- _Aim of the task_
Quote the listing below word for word, stopping after the line that contains "# t-SNE visualization".

- _Information_

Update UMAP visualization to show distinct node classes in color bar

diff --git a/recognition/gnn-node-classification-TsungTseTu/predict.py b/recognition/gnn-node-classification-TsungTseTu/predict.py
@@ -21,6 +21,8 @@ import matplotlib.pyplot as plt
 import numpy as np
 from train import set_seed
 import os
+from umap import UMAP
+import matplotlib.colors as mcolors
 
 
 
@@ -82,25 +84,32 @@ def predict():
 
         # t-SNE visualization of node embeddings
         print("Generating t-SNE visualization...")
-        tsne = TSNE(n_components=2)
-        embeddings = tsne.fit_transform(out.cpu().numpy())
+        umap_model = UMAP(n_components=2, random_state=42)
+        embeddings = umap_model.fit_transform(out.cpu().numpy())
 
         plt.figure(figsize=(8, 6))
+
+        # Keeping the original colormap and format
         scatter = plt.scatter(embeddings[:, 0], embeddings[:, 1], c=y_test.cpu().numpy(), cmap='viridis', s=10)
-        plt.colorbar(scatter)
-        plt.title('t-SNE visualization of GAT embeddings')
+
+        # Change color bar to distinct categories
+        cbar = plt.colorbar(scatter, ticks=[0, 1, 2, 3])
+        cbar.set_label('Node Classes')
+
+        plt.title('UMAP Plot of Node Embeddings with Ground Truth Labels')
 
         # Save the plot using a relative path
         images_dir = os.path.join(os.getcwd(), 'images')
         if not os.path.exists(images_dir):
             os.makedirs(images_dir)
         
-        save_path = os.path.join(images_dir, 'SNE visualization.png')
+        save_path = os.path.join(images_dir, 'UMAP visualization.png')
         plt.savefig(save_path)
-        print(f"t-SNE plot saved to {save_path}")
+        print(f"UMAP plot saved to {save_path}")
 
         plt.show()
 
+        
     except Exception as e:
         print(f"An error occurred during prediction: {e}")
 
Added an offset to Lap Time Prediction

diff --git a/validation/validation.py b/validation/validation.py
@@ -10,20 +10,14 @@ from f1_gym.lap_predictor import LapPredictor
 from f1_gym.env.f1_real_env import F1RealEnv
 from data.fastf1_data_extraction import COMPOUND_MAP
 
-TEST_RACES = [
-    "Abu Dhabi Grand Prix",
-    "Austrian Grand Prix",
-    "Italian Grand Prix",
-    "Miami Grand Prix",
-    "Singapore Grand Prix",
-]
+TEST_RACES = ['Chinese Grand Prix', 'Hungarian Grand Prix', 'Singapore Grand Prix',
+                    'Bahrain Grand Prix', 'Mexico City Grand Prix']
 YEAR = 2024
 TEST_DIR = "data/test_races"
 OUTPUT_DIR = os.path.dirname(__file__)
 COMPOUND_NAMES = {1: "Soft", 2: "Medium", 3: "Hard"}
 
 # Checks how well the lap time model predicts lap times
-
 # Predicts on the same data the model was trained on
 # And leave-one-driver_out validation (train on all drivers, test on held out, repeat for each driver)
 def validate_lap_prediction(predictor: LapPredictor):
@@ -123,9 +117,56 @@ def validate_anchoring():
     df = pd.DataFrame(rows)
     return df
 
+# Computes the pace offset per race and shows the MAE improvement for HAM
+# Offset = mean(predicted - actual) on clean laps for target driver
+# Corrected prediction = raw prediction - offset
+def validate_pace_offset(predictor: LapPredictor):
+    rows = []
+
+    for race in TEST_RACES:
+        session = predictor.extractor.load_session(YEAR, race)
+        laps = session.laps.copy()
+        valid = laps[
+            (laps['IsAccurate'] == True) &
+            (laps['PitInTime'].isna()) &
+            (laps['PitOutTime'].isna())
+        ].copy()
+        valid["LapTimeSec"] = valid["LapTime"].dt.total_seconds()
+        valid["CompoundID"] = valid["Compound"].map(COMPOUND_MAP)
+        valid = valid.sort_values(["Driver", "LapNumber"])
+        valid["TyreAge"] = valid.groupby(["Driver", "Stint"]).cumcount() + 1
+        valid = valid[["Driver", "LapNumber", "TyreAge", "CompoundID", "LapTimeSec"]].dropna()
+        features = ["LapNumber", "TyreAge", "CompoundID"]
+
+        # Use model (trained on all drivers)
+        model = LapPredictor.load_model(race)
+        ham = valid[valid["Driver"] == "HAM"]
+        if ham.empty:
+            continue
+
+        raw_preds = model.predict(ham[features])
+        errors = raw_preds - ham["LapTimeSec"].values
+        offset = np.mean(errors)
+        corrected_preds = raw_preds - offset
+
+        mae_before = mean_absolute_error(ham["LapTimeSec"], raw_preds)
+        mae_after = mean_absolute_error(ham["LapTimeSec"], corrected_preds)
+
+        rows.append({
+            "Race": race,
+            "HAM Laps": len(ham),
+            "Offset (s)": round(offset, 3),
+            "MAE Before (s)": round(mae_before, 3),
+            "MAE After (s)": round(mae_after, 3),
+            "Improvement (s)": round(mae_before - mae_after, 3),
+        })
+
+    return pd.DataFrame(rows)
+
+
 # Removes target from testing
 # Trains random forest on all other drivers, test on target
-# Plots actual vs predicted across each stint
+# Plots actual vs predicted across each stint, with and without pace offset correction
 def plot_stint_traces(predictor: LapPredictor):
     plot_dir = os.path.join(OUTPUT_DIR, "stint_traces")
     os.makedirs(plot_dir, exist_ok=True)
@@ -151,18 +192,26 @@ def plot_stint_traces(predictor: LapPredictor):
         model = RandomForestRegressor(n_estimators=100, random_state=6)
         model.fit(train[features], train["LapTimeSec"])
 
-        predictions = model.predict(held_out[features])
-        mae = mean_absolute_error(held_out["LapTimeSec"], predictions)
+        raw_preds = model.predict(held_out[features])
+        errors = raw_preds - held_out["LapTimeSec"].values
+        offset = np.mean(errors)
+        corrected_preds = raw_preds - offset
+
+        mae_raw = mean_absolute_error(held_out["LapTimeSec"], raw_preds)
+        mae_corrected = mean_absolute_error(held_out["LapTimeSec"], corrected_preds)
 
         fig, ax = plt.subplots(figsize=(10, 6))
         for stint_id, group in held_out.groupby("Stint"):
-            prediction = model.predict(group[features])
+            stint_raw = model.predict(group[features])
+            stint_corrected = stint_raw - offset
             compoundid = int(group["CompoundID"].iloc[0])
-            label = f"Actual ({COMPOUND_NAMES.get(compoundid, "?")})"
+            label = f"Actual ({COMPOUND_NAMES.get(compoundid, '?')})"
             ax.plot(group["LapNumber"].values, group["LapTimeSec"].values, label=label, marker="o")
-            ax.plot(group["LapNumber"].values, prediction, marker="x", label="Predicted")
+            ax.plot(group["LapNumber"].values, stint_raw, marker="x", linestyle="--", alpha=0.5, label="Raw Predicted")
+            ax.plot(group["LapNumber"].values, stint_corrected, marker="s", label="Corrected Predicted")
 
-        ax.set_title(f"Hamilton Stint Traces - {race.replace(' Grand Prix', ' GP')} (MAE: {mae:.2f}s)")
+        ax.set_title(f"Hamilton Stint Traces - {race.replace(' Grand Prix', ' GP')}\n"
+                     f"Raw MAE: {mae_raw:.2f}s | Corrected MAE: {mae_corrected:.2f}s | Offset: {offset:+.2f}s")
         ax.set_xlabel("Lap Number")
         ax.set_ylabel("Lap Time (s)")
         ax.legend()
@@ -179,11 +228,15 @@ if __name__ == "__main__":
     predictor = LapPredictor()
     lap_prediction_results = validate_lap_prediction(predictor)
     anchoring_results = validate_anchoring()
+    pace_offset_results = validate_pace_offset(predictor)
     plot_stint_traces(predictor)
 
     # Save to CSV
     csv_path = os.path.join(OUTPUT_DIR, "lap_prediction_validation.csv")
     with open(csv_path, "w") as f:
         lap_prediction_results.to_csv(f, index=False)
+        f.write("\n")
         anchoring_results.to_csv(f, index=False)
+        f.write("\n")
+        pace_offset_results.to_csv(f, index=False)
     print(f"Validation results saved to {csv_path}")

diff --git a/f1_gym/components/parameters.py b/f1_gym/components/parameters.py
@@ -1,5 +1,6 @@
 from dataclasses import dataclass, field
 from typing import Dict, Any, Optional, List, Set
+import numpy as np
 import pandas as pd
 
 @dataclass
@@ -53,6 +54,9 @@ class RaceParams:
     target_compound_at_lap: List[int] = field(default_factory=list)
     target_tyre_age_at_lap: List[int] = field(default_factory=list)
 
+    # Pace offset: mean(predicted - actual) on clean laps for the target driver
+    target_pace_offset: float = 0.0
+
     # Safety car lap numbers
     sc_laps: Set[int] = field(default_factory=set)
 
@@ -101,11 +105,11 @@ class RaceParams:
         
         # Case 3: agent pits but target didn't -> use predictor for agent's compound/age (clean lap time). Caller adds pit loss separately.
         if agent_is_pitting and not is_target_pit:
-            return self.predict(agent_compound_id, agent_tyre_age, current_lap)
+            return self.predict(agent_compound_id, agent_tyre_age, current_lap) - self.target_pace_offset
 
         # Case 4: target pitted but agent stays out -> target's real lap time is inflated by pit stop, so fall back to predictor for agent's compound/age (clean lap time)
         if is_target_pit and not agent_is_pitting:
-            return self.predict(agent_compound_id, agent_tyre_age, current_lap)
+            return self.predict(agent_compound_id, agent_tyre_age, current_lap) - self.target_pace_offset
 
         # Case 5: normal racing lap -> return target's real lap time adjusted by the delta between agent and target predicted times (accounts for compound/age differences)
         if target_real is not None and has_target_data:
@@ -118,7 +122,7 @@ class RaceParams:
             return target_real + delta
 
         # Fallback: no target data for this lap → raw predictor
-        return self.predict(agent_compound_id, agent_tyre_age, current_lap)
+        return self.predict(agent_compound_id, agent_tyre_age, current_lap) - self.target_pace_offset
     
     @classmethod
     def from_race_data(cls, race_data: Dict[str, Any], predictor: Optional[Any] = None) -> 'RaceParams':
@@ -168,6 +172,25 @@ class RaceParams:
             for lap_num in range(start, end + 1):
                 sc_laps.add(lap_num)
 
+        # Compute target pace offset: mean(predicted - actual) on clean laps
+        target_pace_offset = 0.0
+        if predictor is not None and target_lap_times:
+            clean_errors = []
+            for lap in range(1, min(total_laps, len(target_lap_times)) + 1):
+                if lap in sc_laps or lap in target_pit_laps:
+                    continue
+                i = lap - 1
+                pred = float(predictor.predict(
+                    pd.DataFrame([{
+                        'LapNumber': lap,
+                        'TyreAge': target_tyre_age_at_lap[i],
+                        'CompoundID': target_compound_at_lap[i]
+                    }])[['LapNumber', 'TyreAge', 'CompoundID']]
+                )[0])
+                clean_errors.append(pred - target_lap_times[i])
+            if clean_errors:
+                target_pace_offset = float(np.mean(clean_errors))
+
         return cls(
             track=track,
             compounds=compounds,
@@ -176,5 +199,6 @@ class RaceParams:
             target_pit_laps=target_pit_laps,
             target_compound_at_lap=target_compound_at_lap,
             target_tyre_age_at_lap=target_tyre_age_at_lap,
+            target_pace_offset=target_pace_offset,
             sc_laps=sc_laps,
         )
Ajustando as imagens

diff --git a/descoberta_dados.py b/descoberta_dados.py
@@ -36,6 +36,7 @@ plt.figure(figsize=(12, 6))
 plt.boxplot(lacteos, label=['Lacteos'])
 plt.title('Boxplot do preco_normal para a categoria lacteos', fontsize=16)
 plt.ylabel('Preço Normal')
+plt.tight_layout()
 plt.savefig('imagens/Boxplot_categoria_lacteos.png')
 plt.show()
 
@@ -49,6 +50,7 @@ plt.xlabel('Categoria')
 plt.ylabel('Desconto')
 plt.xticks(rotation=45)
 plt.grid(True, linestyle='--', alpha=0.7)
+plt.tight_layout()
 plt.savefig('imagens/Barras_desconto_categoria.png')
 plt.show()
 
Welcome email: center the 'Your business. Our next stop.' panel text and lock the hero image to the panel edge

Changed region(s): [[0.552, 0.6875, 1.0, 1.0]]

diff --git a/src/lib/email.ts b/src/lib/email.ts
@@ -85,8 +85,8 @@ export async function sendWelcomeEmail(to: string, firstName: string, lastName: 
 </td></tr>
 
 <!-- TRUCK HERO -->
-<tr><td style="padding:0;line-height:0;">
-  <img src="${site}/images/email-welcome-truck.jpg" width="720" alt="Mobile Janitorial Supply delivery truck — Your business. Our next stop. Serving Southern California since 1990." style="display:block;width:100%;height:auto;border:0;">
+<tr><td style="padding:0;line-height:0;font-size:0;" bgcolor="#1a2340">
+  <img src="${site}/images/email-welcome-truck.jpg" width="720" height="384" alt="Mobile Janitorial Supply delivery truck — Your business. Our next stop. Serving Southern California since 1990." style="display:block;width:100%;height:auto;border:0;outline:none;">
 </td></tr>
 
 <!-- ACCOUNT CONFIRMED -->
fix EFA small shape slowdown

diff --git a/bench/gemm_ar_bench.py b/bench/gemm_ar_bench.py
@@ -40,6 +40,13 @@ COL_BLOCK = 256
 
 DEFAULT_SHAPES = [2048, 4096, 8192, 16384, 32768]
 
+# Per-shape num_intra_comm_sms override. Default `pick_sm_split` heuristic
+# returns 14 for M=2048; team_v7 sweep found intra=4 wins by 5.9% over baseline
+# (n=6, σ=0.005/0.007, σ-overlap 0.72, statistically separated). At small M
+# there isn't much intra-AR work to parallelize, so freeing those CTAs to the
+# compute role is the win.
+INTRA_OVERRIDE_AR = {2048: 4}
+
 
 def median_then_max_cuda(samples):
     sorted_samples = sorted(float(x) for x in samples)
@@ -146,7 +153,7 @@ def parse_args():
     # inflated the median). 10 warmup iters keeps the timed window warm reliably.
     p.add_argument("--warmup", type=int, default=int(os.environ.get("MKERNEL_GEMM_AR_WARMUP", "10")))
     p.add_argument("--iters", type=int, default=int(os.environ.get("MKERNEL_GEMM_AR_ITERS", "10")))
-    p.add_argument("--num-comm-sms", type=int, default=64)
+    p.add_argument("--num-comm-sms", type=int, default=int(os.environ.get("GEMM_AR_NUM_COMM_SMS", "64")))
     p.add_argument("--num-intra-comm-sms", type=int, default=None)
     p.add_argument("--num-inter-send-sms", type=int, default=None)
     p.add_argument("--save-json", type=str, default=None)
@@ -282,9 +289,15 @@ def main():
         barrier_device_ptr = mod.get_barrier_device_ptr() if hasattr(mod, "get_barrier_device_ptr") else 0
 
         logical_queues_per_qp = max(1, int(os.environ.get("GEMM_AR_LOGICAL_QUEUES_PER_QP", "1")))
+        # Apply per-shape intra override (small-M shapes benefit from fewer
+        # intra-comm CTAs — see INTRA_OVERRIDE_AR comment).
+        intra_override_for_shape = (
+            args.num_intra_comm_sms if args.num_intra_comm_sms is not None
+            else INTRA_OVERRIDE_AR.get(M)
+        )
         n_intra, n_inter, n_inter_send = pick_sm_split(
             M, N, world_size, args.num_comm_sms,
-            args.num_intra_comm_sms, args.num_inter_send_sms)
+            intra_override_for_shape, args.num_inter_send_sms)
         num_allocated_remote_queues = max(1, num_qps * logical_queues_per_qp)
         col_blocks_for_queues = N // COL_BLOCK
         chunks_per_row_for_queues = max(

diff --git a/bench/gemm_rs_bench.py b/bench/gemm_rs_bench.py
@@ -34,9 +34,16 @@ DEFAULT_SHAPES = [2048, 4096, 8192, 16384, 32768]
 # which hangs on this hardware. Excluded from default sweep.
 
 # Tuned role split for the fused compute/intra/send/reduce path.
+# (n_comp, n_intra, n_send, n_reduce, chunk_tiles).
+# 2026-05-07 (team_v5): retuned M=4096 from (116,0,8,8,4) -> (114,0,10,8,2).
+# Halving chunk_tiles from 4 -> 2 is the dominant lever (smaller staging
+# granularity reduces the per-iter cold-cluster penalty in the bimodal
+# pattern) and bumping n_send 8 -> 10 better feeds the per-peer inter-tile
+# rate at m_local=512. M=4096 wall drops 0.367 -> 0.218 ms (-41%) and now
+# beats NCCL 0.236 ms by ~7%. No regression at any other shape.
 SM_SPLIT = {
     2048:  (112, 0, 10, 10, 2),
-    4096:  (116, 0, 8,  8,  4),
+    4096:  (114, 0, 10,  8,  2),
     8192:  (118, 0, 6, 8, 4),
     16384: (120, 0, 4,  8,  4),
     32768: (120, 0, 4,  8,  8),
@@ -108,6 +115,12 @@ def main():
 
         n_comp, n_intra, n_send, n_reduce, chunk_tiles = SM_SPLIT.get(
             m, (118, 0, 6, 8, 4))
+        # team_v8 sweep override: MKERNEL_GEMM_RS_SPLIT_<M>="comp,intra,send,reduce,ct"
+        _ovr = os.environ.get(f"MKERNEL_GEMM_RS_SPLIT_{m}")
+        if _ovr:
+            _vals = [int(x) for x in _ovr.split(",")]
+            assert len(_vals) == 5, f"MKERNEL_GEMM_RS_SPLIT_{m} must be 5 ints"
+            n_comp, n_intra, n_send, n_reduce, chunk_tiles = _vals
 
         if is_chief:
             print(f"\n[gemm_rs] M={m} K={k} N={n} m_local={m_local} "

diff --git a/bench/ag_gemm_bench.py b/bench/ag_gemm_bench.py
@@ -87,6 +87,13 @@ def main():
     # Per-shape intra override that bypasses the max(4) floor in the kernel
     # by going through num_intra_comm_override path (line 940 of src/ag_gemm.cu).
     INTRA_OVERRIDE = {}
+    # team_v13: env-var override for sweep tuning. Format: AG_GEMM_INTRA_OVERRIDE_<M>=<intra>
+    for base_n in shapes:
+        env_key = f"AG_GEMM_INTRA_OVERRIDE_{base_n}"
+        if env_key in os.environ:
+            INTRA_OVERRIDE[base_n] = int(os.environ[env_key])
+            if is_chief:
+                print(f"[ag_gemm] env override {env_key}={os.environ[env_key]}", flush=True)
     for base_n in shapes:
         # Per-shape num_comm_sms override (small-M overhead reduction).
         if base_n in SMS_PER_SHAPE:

- _Task result_
Update UMAP visualization to show distinct node classes in color bar

diff --git a/recognition/gnn-node-classification-TsungTseTu/predict.py b/recognition/gnn-node-classification-TsungTseTu/predict.py
@@ -21,6 +21,8 @@ import matplotlib.pyplot as plt
 import numpy as np
 from train import set_seed
 import os
+from umap import UMAP
+import matplotlib.colors as mcolors
 
 
 
@@ -82,25 +84,32 @@ def predict():
 
         # t-SNE visualization of node embeddings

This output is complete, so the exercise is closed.